▶
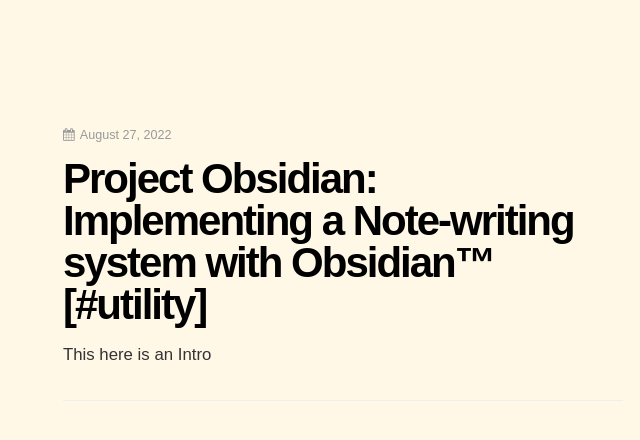
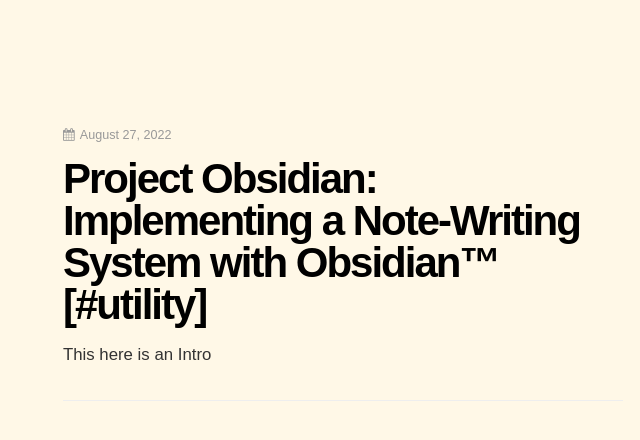
Before and after one commit to dCO2/rococo, a Jekyll site: the page built from _posts/2022-08-27-project-obsidian.md, in a window 1280 px wide. Shown: the top 440 px of the page, without its empty margins (313-953 px from the left). Built offline with Jekyll 4.4.1, drawn with Linux system fonts in a browser that asks for light colours; some web fonts are replaced.

```diff
--- a/_posts/2022-08-27-project-obsidian.md
+++ b/_posts/2022-08-27-project-obsidian.md
@@ -1,6 +1,6 @@
 ---
 layout: project
-title: "Project Obsidian: Implementing a Note-writing system with Obsidian™ [#utility]"
+title: "Project Obsidian: Implementing a Note-Writing System with Obsidian™ [#utility]"
 feature-image: /assets/images/author-image.png
 permalink: /:year/:month/:day/:title
 tags:
```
◀
**Instructions for the task**: Wherever the word "Implementing" turns up in the records above, copy the line that holds it.

**Answer below**:
-title: "Project Obsidian: Implementing a Note-writing system with Obsidian™ [#utility]"
+title: "Project Obsidian: Implementing a Note-Writing System with Obsidian™ [#utility]"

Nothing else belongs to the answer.